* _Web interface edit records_
#####

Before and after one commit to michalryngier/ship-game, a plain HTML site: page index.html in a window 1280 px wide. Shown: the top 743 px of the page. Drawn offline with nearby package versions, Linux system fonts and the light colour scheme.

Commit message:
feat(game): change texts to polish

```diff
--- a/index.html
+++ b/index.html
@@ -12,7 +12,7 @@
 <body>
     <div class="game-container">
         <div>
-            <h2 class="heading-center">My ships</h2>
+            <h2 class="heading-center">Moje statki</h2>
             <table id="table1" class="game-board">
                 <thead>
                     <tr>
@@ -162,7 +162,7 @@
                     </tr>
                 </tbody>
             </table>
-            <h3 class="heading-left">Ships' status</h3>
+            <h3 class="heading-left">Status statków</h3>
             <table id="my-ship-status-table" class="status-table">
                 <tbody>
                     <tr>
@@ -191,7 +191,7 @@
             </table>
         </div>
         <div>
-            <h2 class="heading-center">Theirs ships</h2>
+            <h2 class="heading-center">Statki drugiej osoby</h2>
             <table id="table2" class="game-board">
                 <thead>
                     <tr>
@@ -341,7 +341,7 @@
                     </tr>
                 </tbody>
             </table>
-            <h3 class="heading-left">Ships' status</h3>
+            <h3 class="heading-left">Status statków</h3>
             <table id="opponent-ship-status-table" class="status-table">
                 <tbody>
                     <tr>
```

#####

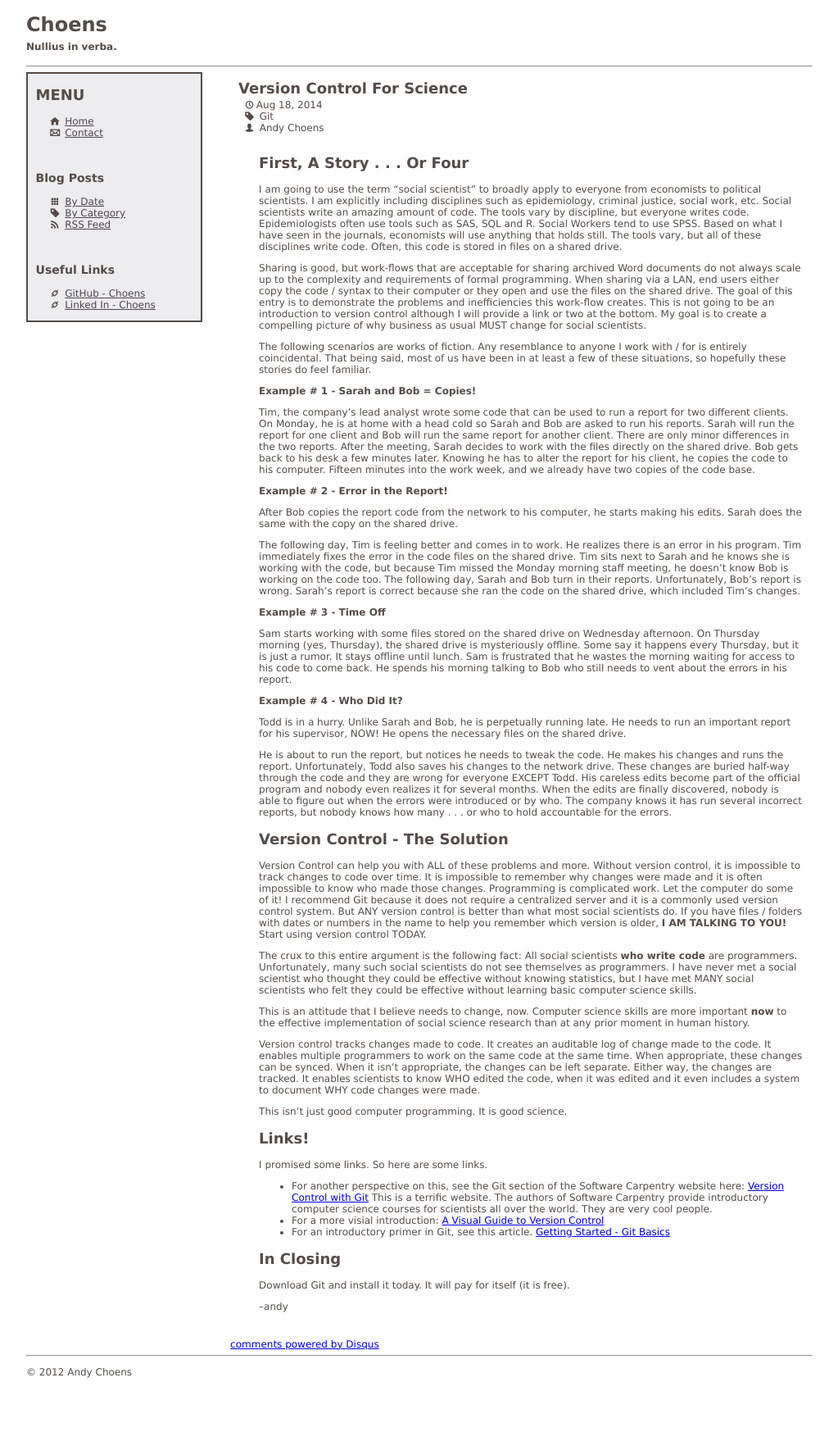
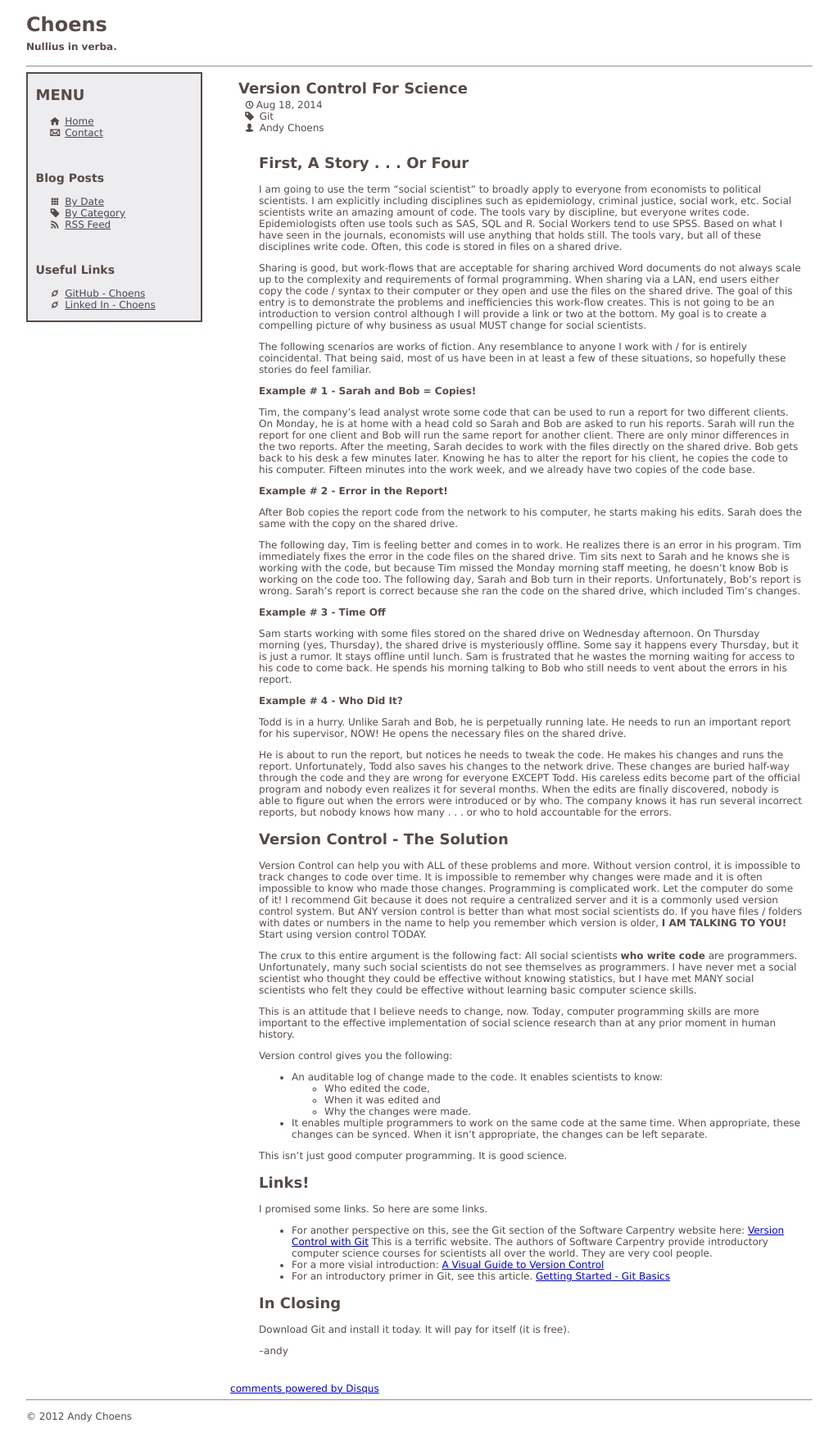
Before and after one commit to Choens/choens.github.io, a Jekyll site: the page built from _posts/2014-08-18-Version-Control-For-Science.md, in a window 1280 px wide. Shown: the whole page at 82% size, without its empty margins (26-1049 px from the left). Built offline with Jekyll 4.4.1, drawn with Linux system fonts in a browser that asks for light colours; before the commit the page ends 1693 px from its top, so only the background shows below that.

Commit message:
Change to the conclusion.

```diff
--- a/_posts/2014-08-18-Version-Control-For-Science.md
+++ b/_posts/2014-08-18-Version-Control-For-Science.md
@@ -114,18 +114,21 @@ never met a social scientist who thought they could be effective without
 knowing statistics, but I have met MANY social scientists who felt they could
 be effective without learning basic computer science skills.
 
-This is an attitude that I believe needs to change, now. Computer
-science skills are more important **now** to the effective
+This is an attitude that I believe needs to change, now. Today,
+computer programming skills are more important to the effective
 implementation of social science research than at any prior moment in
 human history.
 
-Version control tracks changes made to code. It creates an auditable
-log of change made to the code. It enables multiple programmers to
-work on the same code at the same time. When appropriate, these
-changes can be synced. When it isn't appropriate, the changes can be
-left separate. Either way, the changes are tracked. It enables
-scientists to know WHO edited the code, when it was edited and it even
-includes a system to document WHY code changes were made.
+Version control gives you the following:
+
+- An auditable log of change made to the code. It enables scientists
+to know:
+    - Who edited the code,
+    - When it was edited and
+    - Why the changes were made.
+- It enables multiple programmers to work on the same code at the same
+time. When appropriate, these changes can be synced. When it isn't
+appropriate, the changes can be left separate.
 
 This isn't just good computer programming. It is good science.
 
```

#####

* _What to produce_
Go through the records and count the lines that include the string "left"; state that number alone.

* _Response area_
7